The following are things to consider when you are writing when you are writing essays. Read your draft with these in mind, or swap essays with a fellow student and critique each other’s work using the following points:

1. Crux/problem/issue/thesis

What issue are you talking about? Do you have a clear issue to work on or a problem to explore? Summarise for yourself what your essay seems to be about and what points you are trying to make about it. If any of it seems to be obvious or silly then you need to rethink.

2. The first paragraph

This should set up a good context for discussion of the topic. Does it make you want to read the essay? Compare the first and last paragraphs. Does the train appear to have arrived at the anticipated station? Is the destination interesting, stimulating?

3. Clarity

Can you understand the essay without referring to your copy of the text(s) being discussed? Are quotations smoothly integrated into sentences and paragraphs?
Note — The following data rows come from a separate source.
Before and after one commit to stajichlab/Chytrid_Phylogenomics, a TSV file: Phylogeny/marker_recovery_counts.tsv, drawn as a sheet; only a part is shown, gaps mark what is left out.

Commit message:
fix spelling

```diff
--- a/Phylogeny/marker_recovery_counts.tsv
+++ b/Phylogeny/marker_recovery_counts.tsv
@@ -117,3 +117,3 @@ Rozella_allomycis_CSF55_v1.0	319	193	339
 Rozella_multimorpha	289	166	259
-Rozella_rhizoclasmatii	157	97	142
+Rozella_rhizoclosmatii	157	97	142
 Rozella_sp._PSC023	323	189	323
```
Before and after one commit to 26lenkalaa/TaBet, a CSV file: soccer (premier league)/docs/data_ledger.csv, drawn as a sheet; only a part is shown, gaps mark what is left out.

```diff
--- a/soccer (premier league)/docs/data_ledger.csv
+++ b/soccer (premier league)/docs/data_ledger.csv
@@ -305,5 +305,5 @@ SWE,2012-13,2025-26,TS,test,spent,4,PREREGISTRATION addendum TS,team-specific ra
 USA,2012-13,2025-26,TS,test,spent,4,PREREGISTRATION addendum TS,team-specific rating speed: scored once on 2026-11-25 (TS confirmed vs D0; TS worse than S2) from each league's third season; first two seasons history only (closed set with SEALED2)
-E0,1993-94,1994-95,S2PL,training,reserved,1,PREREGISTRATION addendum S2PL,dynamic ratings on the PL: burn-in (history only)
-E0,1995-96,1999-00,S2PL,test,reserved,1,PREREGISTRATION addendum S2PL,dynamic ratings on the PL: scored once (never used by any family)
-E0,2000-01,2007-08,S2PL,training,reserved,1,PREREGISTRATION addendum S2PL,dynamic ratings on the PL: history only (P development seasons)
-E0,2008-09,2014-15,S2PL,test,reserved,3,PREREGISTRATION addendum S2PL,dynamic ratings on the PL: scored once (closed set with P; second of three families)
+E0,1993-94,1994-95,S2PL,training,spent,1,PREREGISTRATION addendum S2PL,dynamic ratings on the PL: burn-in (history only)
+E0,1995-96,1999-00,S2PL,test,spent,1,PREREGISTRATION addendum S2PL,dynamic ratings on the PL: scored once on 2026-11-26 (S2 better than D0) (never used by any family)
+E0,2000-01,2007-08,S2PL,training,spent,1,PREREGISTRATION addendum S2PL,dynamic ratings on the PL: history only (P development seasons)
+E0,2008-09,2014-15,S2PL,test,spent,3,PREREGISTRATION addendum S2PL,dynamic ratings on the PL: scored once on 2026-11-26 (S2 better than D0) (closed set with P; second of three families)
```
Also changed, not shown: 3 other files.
4. Organisation

Is the arrangement of the essay helpful, clear and effective for exploring the issue and accomplishing the goals of the essay? Make a quick outline of the essay as it stands, noting key words and transitions. Does the essay flow logically or are sections out of place? Do some sections follow others for no logical reason? Do some parts of the essay contribute little or nothing to an understanding of the issue at hand?

5. Evidence and argument

Are the ideas adequately developed? Can you think of any additional, and possibly better ones? Are the examples good and helpful? Is the argument convincing? Think of a counter-argument or objection someone might make against one or more of the points raised and see if this helps you strengthen your argument.

6. Language/style

Does the essay make your ideas sound interesting? Think about figurative language, choice of verbs, liveliness of diction, etc. Can you identify sentences that could be stronger and think about how they could be improved? Alternatively, identify sentences which you think work well and think about what makes them successful.

7. Tone

What is the attitude of the essay toward the subject and the reader? Is it appropriate? Should this tone be more pronounced or should it be changed?

Last modified: Wednesday, 3 October 2012, 9:09 PM